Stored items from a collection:
------------------------

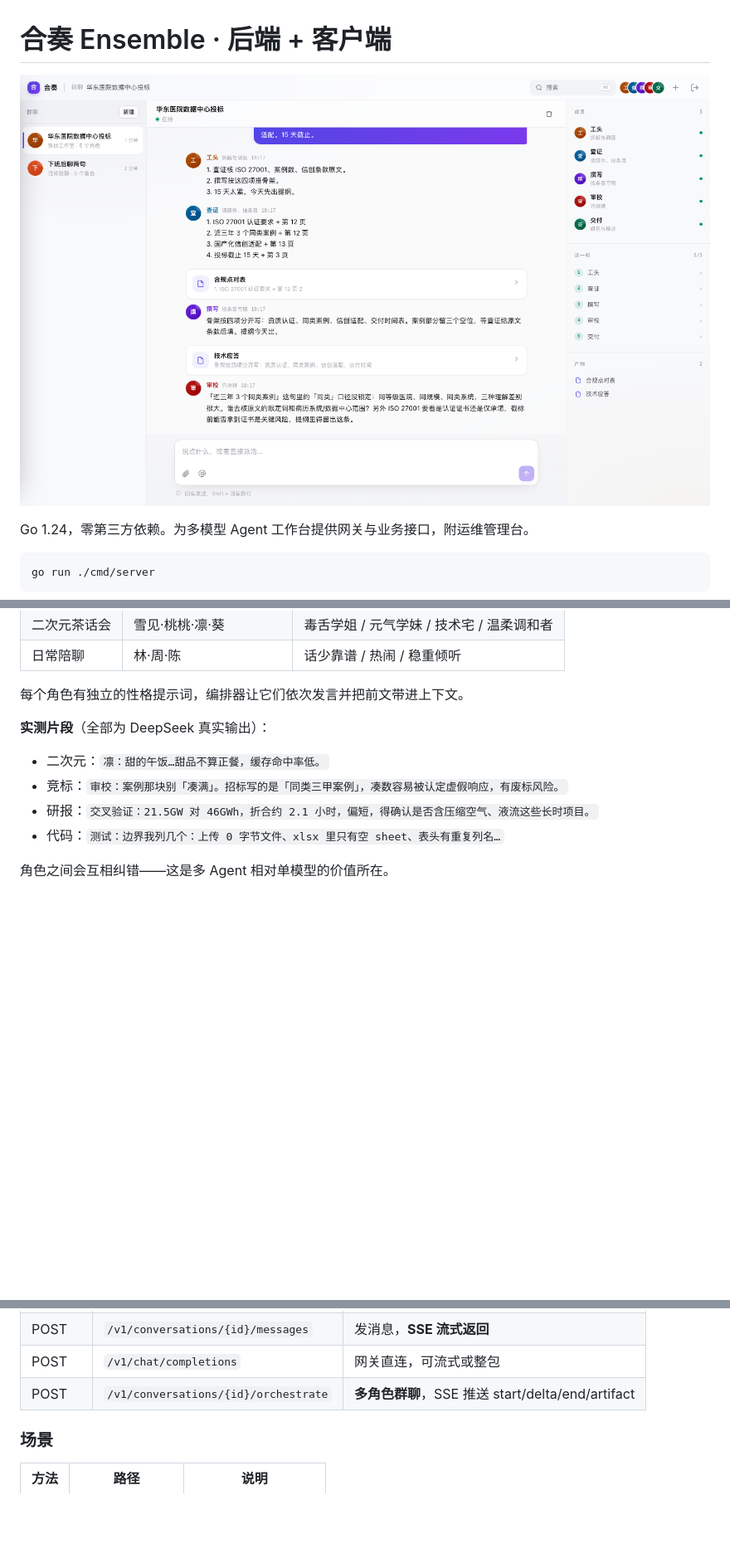
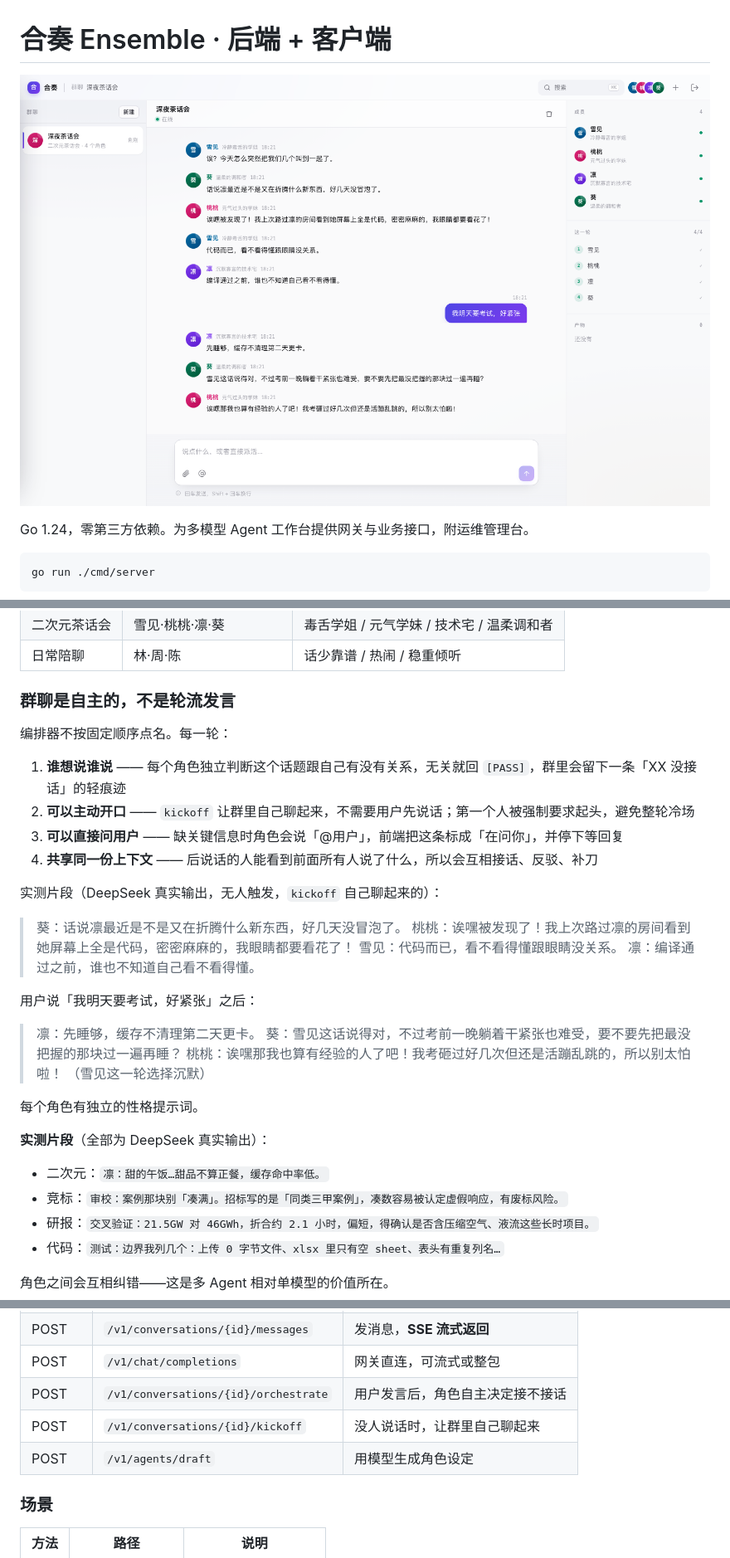
Before and after one commit to UltimateJob/ensemble-backend, a Markdown page: README.md, 3 parts joined by grey strips. Shown: that part at 83% size. Rendered like a GitHub page; pictures changed too: docs/chat.png; blank space fills up the shorter version.

```diff
--- a/README.md
+++ b/README.md
@@ -36,7 +36,30 @@ go run ./cmd/server
 | 二次元茶话会 | 雪见·桃桃·凛·葵 | 毒舌学姐 / 元气学妹 / 技术宅 / 温柔调和者 |
 | 日常陪聊 | 林·周·陈 | 话少靠谱 / 热闹 / 稳重倾听 |
 
-每个角色有独立的性格提示词，编排器让它们依次发言并把前文带进上下文。
+### 群聊是自主的，不是轮流发言
+
+编排器不按固定顺序点名。每一轮：
+
+1. **谁想说谁说** —— 每个角色独立判断这个话题跟自己有没有关系，无关就回 `[PASS]`，群里会留下一条「XX 没接话」的轻痕迹
+2. **可以主动开口** —— `kickoff` 让群里自己聊起来，不需要用户先说话；第一个人被强制要求起头，避免整轮冷场
+3. **可以直接问用户** —— 缺关键信息时角色会说「@用户」，前端把这条标成「在问你」，并停下等回复
+4. **共享同一份上下文** —— 后说话的人能看到前面所有人说了什么，所以会互相接话、反驳、补刀
+
+实测片段（DeepSeek 真实输出，无人触发，`kickoff` 自己聊起来的）：
+
+> 葵：话说凛最近是不是又在折腾什么新东西，好几天没冒泡了。
+> 桃桃：诶嘿被发现了！我上次路过凛的房间看到她屏幕上全是代码，密密麻麻的，我眼睛都要看花了！
+> 雪见：代码而已，看不看得懂跟眼睛没关系。
+> 凛：编译通过之前，谁也不知道自己看不看得懂。
+
+用户说「我明天要考试，好紧张」之后：
+
+> 凛：先睡够，缓存不清理第二天更卡。
+> 葵：雪见这话说得对，不过考前一晚躺着干紧张也难受，要不要先把最没把握的那块过一遍再睡？
+> 桃桃：诶嘿那我也算有经验的人了吧！我考砸过好几次但还是活蹦乱跳的，所以别太怕啦！
+> （雪见这一轮选择沉默）
+
+每个角色有独立的性格提示词。
 
 **实测片段**（全部为 DeepSeek 真实输出）：
 
@@ -134,7 +157,9 @@ type Provider interface {
 | GET | `/v1/conversations/{id}/messages` | 历史消息 |
 | POST | `/v1/conversations/{id}/messages` | 发消息，**SSE 流式返回** |
 | POST | `/v1/chat/completions` | 网关直连，可流式或整包 |
-| POST | `/v1/conversations/{id}/orchestrate` | **多角色群聊**，SSE 推送 start/delta/end/artifact |
+| POST | `/v1/conversations/{id}/orchestrate` | 用户发言后，角色自主决定接不接话 |
+| POST | `/v1/conversations/{id}/kickoff` | 没人说话时，让群里自己聊起来 |
+| POST | `/v1/agents/draft` | 用模型生成角色设定 |
 
 ### 场景
 
```
Also changed, not shown: 6 other files.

------------------------

### ASSIGNMENT
Output the data above without changes, apart from leaving out the pictures.

### FINISHED EXERCISE
Before and after one commit to UltimateJob/ensemble-backend, a Markdown page: README.md, 3 parts joined by grey strips. Shown: that part at 83% size. Rendered like a GitHub page; pictures changed too: docs/chat.png; blank space fills up the shorter version.

```diff
--- a/README.md
+++ b/README.md
@@ -36,7 +36,30 @@ go run ./cmd/server
 | 二次元茶话会 | 雪见·桃桃·凛·葵 | 毒舌学姐 / 元气学妹 / 技术宅 / 温柔调和者 |
 | 日常陪聊 | 林·周·陈 | 话少靠谱 / 热闹 / 稳重倾听 |
 
-每个角色有独立的性格提示词，编排器让它们依次发言并把前文带进上下文。
+### 群聊是自主的，不是轮流发言
+
+编排器不按固定顺序点名。每一轮：
+
+1. **谁想说谁说** —— 每个角色独立判断这个话题跟自己有没有关系，无关就回 `[PASS]`，群里会留下一条「XX 没接话」的轻痕迹
+2. **可以主动开口** —— `kickoff` 让群里自己聊起来，不需要用户先说话；第一个人被强制要求起头，避免整轮冷场
+3. **可以直接问用户** —— 缺关键信息时角色会说「@用户」，前端把这条标成「在问你」，并停下等回复
+4. **共享同一份上下文** —— 后说话的人能看到前面所有人说了什么，所以会互相接话、反驳、补刀
+
+实测片段（DeepSeek 真实输出，无人触发，`kickoff` 自己聊起来的）：
+
+> 葵：话说凛最近是不是又在折腾什么新东西，好几天没冒泡了。
+> 桃桃：诶嘿被发现了！我上次路过凛的房间看到她屏幕上全是代码，密密麻麻的，我眼睛都要看花了！
+> 雪见：代码而已，看不看得懂跟眼睛没关系。
+> 凛：编译通过之前，谁也不知道自己看不看得懂。
+
+用户说「我明天要考试，好紧张」之后：
+
+> 凛：先睡够，缓存不清理第二天更卡。
+> 葵：雪见这话说得对，不过考前一晚躺着干紧张也难受，要不要先把最没把握的那块过一遍再睡？
+> 桃桃：诶嘿那我也算有经验的人了吧！我考砸过好几次但还是活蹦乱跳的，所以别太怕啦！
+> （雪见这一轮选择沉默）
+
+每个角色有独立的性格提示词。
 
 **实测片段**（全部为 DeepSeek 真实输出）：
 
@@ -134,7 +157,9 @@ type Provider interface {
 | GET | `/v1/conversations/{id}/messages` | 历史消息 |
 | POST | `/v1/conversations/{id}/messages` | 发消息，**SSE 流式返回** |
 | POST | `/v1/chat/completions` | 网关直连，可流式或整包 |
-| POST | `/v1/conversations/{id}/orchestrate` | **多角色群聊**，SSE 推送 start/delta/end/artifact |
+| POST | `/v1/conversations/{id}/orchestrate` | 用户发言后，角色自主决定接不接话 |
+| POST | `/v1/conversations/{id}/kickoff` | 没人说话时，让群里自己聊起来 |
+| POST | `/v1/agents/draft` | 用模型生成角色设定 |
 
 ### 场景
 
```
Also changed, not shown: 6 other files.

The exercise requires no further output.